* Task directions
Could the records below be restated word for word, without a single picture?

* Data provided
───

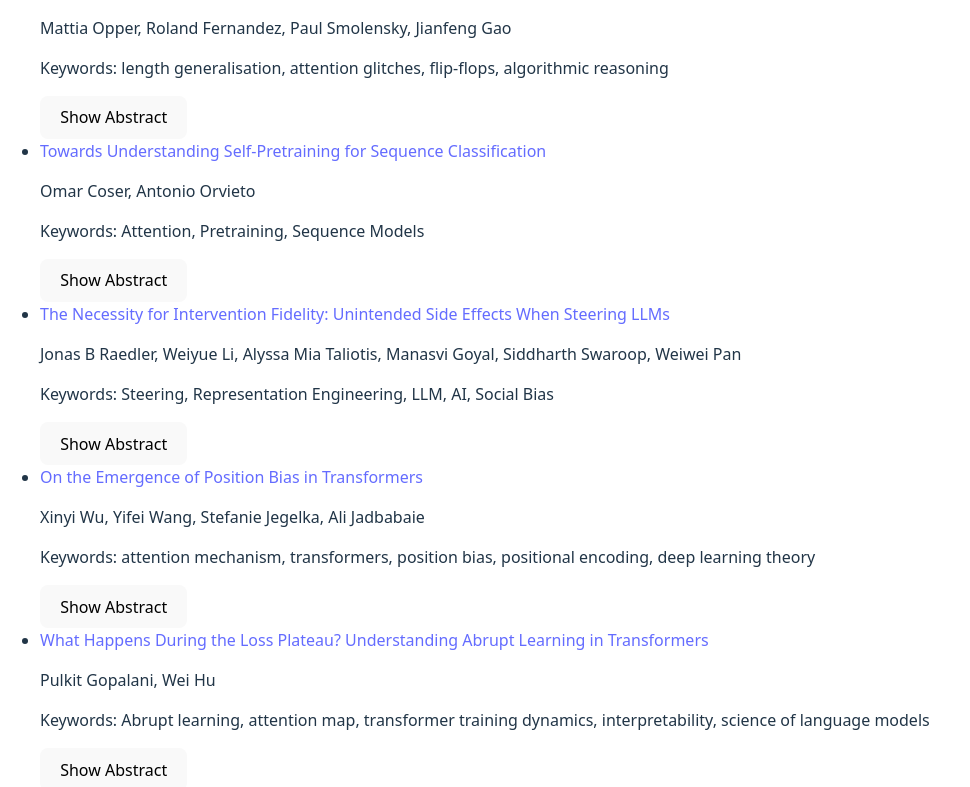
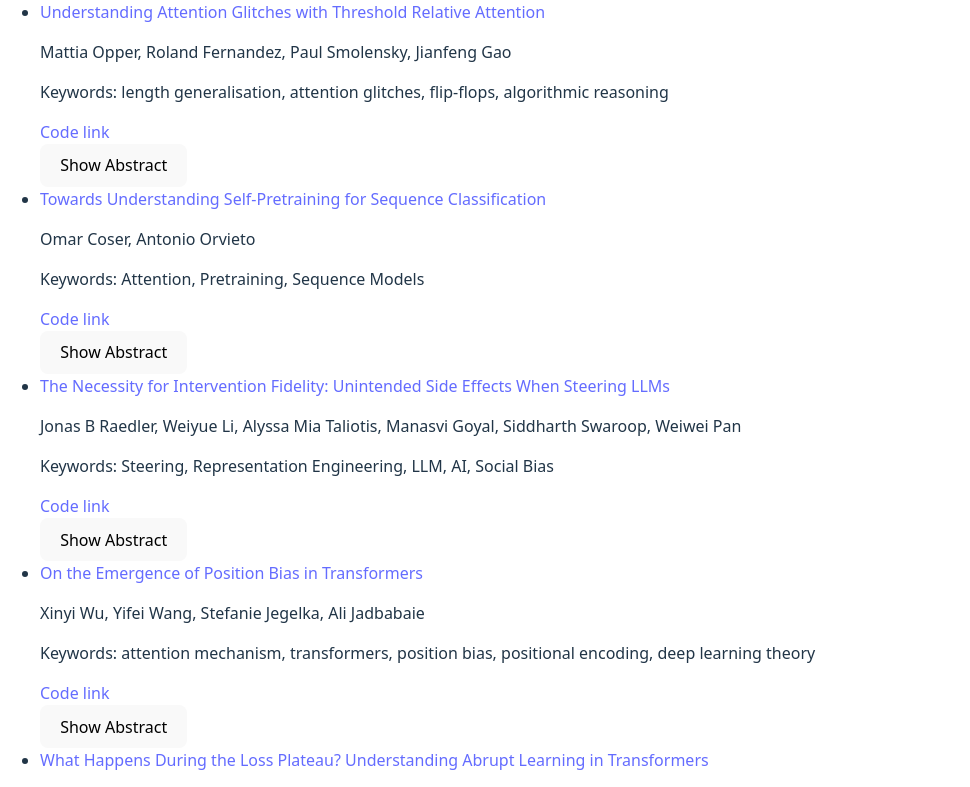
Before and after one commit to abhishekpanigrahi1996/MOSS_workshop, a React (Vite) app: page / in a window 1280 px wide. Shown: the part 813-1600 px from the top of the page, without its empty margins (0-970 px from the left). Built offline with nearby package versions, Linux system fonts and the light colour scheme.

Commit message:
Initial files

```diff
--- a/src/PaperBrowser.jsx
+++ b/src/PaperBrowser.jsx
@@ -1225,6 +1225,7 @@ const topicSummaries = {
 'Trust, Fairness & Calibration':'Focuses on ethical and calibration-oriented improvements in LMs. Topics include explanation fidelity, fairness, privacy protection, and robust intervention design.',
 };
 
+
 export default function PaperBrowser() {
     const [query, setQuery] = useState("");
     const [openAbstract, setOpenAbstract] = useState(null);
@@ -1241,7 +1242,7 @@ export default function PaperBrowser() {
         <h1 className="text-2xl font-bold mb-4">MOSS 2025 Accepted Papers</h1>
 
         <p className="text-sm text-gray-700 mb-6">
-        This page presents all papers accepted to the MOSS 2025 workshop, systematically grouped by thematic topic to aid exploration and discovery. Each topic is accompanied by a brief description to contextualize the theme. You may click on any topic below to jump directly to the associated set of papers.
+          This page presents all papers accepted to the MOSS 2025 workshop, systematically grouped by thematic topic to aid exploration and discovery. Each topic is accompanied by a brief description to contextualize the theme. You may click on any topic below to jump directly to the associated set of papers.. You can click on a topic below to jump directly to the papers under that theme.
         </p>
 
         <Input
@@ -1290,6 +1291,14 @@ export default function PaperBrowser() {
                           <p className="text-sm text-gray-700">{paper.authors.join(", ")}</p>
                           <p className="text-sm text-gray-600 italic">{paper.tldr}</p>
                           <p className="text-xs text-gray-500">Keywords: {paper.keywords.join(", ")}</p>
+                          <a
+                            href={`https://github.com/abhishekpanigrahi1996/MOSS/tree/main/submissions/submission-${paper.id}`}
+                            target="_blank"
+                            rel="noopener noreferrer"
+                            className="text-sm text-blue-500 hover:underline"
+                          >
+                            Code link
+                          </a>
                         </div>
                         <div className="ml-4">
                           <button
```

───

* Written answer
Before and after one commit to abhishekpanigrahi1996/MOSS_workshop, a React (Vite) app: page / in a window 1280 px wide. Shown: the part 813-1600 px from the top of the page, without its empty margins (0-970 px from the left). Built offline with nearby package versions, Linux system fonts and the light colour scheme.

Commit message:
Initial files

```diff
--- a/src/PaperBrowser.jsx
+++ b/src/PaperBrowser.jsx
@@ -1225,6 +1225,7 @@ const topicSummaries = {
 'Trust, Fairness & Calibration':'Focuses on ethical and calibration-oriented improvements in LMs. Topics include explanation fidelity, fairness, privacy protection, and robust intervention design.',
 };
 
+
 export default function PaperBrowser() {
     const [query, setQuery] = useState("");
     const [openAbstract, setOpenAbstract] = useState(null);
@@ -1241,7 +1242,7 @@ export default function PaperBrowser() {
         <h1 className="text-2xl font-bold mb-4">MOSS 2025 Accepted Papers</h1>
 
         <p className="text-sm text-gray-700 mb-6">
-        This page presents all papers accepted to the MOSS 2025 workshop, systematically grouped by thematic topic to aid exploration and discovery. Each topic is accompanied by a brief description to contextualize the theme. You may click on any topic below to jump directly to the associated set of papers.
+          This page presents all papers accepted to the MOSS 2025 workshop, systematically grouped by thematic topic to aid exploration and discovery. Each topic is accompanied by a brief description to contextualize the theme. You may click on any topic below to jump directly to the associated set of papers.. You can click on a topic below to jump directly to the papers under that theme.
         </p>
 
         <Input
@@ -1290,6 +1291,14 @@ export default function PaperBrowser() {
                           <p className="text-sm text-gray-700">{paper.authors.join(", ")}</p>
                           <p className="text-sm text-gray-600 italic">{paper.tldr}</p>
                           <p className="text-xs text-gray-500">Keywords: {paper.keywords.join(", ")}</p>
+                          <a
+                            href={`https://github.com/abhishekpanigrahi1996/MOSS/tree/main/submissions/submission-${paper.id}`}
+                            target="_blank"
+                            rel="noopener noreferrer"
+                            className="text-sm text-blue-500 hover:underline"
+                          >
+                            Code link
+                          </a>
                         </div>
                         <div className="ml-4">
                           <button
```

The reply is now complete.